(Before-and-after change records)
- - -
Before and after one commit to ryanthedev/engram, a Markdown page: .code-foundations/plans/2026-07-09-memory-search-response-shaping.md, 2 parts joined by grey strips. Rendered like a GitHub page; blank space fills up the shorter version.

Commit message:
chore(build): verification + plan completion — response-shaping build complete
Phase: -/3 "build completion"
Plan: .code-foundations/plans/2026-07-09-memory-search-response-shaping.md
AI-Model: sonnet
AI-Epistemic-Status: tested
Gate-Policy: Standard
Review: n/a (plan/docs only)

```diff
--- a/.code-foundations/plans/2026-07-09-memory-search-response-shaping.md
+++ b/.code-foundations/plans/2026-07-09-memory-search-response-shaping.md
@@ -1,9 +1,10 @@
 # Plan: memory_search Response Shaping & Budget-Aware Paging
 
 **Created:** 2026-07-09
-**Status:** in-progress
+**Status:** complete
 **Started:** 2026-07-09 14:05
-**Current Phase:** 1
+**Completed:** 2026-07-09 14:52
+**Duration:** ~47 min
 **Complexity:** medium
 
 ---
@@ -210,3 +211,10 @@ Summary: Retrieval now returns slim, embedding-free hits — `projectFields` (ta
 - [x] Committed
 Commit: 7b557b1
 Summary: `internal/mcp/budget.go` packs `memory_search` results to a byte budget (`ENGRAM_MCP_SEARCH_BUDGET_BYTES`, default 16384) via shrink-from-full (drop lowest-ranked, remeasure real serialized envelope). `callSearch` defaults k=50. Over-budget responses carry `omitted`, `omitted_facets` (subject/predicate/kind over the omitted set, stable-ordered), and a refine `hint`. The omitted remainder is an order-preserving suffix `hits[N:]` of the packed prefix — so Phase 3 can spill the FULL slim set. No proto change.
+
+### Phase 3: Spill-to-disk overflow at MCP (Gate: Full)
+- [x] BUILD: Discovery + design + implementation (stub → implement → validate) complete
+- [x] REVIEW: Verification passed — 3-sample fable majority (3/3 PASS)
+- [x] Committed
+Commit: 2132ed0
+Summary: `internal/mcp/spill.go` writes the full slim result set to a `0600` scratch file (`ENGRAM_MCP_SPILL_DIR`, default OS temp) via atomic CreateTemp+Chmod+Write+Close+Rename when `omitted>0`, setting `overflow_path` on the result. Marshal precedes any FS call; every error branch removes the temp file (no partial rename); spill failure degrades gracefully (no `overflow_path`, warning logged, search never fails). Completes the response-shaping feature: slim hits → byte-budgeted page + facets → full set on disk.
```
- - -
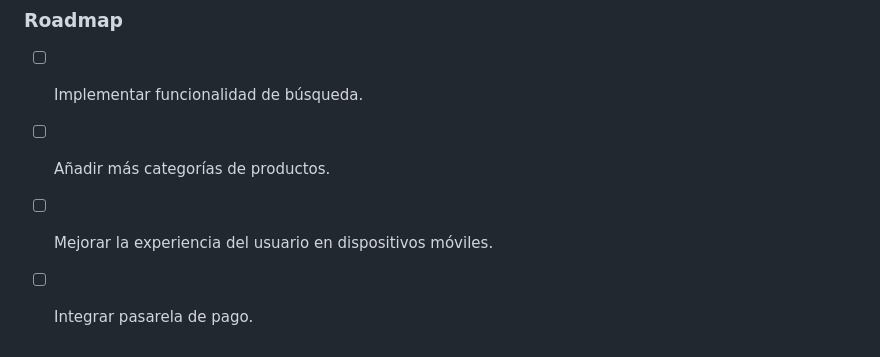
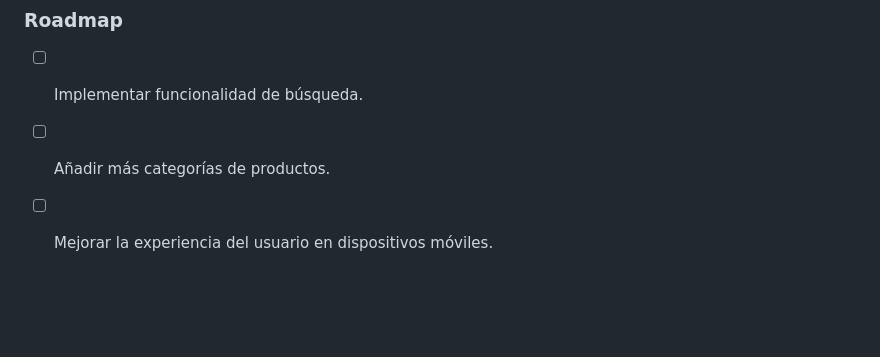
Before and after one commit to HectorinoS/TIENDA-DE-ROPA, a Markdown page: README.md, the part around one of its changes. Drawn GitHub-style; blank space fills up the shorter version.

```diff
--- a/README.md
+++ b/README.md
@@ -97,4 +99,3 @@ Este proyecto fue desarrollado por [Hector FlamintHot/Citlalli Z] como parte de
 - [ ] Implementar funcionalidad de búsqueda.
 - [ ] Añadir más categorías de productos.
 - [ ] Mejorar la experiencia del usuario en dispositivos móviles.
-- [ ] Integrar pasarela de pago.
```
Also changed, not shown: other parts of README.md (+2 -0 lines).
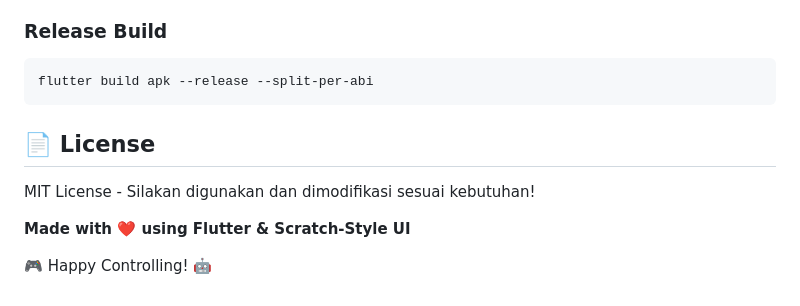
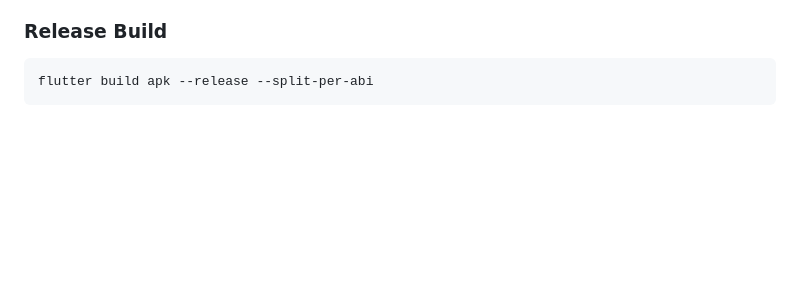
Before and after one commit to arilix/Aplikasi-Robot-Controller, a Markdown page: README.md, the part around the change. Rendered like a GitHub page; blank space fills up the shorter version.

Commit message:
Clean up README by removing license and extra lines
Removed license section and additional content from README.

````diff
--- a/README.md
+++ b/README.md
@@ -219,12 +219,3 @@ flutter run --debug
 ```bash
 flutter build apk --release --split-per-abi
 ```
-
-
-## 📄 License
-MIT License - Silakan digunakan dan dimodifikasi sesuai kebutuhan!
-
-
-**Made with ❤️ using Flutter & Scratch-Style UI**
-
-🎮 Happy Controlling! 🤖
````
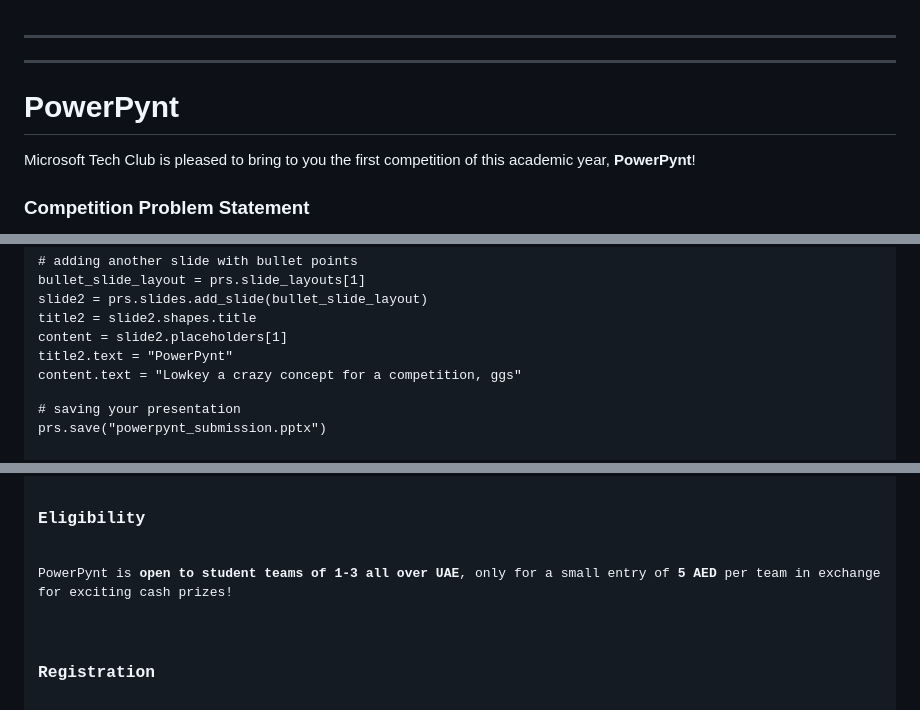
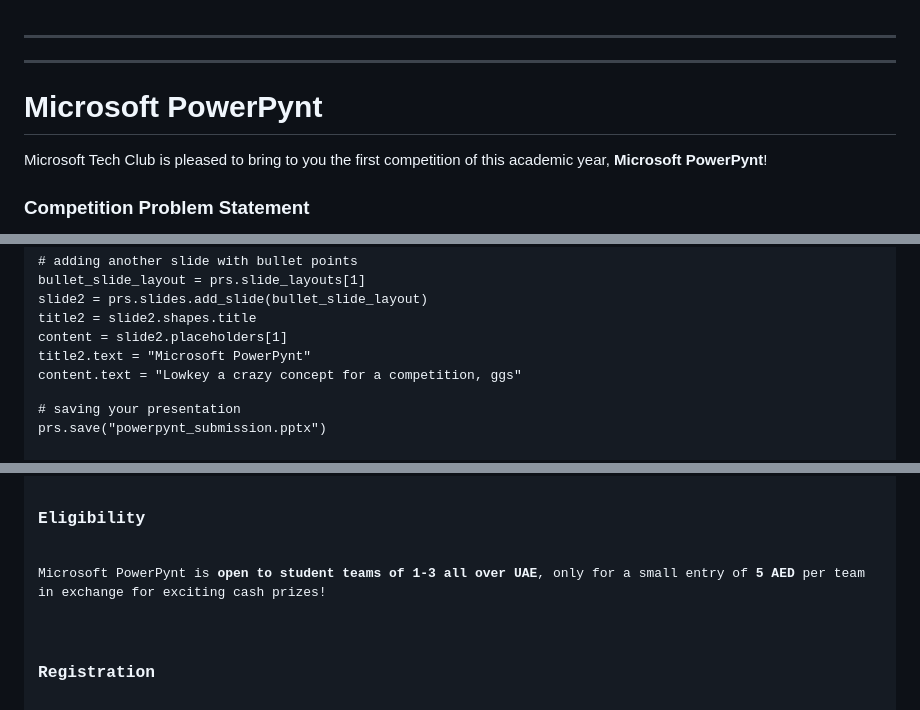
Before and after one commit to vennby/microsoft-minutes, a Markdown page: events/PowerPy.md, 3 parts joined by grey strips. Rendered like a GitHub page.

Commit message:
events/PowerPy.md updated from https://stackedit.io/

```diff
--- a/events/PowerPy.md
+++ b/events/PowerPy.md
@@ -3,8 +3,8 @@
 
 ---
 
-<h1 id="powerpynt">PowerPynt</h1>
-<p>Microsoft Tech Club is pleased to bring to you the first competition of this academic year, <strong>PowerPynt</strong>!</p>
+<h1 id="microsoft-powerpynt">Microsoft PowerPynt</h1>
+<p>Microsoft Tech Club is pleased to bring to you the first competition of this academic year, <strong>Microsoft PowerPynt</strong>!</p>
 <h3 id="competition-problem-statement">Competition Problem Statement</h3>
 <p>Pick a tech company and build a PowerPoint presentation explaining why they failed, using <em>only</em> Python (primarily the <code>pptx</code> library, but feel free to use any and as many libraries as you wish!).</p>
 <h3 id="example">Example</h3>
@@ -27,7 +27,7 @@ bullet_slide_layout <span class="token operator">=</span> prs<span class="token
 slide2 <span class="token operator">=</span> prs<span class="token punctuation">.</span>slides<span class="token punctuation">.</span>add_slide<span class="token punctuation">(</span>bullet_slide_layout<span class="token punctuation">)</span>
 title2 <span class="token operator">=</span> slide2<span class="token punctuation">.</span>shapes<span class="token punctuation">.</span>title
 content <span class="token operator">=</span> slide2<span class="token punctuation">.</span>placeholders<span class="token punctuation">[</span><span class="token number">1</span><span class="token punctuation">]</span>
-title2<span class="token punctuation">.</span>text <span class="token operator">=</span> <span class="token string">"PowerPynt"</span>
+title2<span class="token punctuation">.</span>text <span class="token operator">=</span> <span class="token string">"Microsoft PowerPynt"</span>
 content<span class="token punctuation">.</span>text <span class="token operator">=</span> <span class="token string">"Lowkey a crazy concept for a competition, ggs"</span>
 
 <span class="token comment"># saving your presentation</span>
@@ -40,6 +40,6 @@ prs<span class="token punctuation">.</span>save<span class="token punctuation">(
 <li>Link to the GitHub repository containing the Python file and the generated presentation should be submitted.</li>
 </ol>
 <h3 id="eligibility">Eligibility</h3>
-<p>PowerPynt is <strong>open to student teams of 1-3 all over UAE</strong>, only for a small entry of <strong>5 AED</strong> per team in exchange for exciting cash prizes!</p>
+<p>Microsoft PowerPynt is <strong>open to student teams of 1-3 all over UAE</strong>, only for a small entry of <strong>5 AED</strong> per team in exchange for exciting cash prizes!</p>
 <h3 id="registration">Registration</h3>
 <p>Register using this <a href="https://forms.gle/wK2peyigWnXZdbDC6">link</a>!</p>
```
- - -
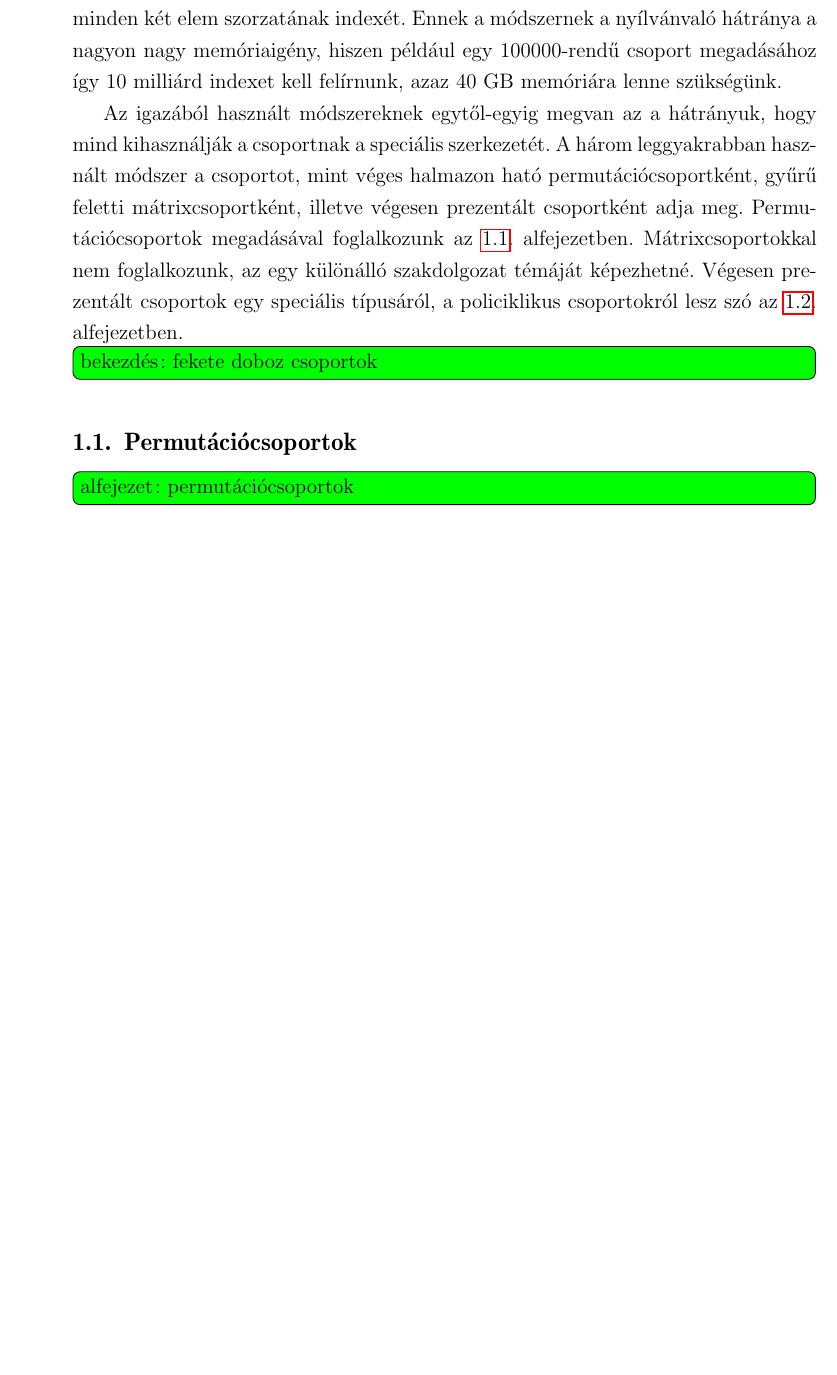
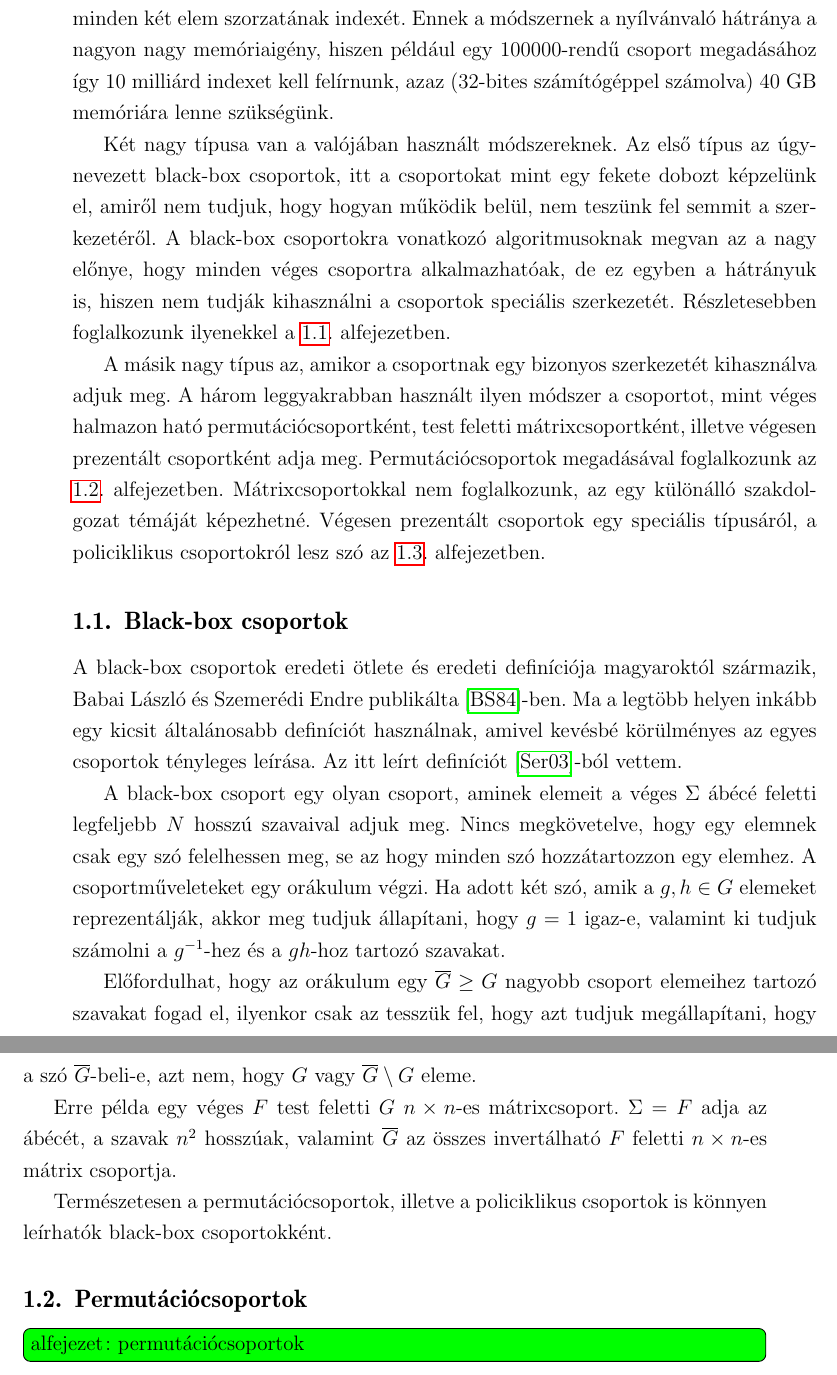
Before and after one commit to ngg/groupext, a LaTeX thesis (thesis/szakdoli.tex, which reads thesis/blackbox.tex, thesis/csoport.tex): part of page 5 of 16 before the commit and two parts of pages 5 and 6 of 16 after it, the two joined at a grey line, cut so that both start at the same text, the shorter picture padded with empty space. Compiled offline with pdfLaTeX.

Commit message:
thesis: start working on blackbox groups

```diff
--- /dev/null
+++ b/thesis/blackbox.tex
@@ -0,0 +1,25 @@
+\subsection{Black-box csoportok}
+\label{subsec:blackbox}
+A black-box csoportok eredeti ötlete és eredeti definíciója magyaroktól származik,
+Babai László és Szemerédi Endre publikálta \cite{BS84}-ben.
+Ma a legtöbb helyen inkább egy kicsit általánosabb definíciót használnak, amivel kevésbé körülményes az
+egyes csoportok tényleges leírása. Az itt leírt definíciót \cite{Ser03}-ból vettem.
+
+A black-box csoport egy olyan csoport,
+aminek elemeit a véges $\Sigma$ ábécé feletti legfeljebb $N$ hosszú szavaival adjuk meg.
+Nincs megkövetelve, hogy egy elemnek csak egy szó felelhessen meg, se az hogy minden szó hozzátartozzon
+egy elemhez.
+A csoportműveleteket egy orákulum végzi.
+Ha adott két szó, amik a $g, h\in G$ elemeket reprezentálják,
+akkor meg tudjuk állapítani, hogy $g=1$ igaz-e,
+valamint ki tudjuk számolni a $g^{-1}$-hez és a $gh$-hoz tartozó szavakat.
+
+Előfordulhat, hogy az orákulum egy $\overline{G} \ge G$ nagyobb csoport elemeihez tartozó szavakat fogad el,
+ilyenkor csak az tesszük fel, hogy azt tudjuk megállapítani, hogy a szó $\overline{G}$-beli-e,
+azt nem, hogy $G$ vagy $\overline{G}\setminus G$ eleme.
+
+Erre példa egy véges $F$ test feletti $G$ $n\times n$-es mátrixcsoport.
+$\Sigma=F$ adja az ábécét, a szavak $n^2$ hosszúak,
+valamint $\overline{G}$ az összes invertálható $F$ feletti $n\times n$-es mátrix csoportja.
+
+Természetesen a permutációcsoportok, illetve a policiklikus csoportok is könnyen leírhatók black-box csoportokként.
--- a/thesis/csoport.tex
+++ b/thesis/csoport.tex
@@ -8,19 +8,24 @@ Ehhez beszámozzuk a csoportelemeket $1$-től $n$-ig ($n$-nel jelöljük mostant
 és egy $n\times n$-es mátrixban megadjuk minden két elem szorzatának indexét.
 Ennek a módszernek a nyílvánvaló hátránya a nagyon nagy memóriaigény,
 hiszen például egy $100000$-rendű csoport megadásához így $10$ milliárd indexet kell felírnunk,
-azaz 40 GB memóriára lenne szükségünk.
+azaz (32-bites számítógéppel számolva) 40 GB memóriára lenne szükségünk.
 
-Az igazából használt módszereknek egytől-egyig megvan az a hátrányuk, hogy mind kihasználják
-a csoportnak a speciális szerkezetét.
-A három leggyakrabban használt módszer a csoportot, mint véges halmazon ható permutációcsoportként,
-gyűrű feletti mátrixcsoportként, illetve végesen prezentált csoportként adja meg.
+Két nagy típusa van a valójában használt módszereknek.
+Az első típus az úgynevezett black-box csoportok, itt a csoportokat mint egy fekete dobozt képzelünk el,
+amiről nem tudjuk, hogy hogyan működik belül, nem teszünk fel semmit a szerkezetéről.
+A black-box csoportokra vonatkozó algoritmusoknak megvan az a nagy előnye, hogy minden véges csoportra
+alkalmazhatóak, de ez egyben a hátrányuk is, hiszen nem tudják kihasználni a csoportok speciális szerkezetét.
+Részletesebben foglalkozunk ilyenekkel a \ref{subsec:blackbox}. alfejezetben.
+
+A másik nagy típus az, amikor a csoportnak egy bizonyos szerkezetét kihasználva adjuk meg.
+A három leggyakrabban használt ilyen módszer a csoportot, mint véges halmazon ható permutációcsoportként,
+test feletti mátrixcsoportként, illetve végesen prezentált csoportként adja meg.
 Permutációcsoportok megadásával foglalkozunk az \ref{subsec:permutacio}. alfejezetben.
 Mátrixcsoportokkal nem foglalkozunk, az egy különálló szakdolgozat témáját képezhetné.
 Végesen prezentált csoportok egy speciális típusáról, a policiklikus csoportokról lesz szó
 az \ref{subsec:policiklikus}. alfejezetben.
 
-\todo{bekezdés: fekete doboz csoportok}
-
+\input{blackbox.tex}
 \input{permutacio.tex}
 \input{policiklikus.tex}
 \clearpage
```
- - -
Required work -
Whenever the word "permutacio" shows up in a line of the entries, list that line.

Result for this task -
 Permutációcsoportok megadásával foglalkozunk az \ref{subsec:permutacio}. alfejezetben.
 \input{permutacio.tex}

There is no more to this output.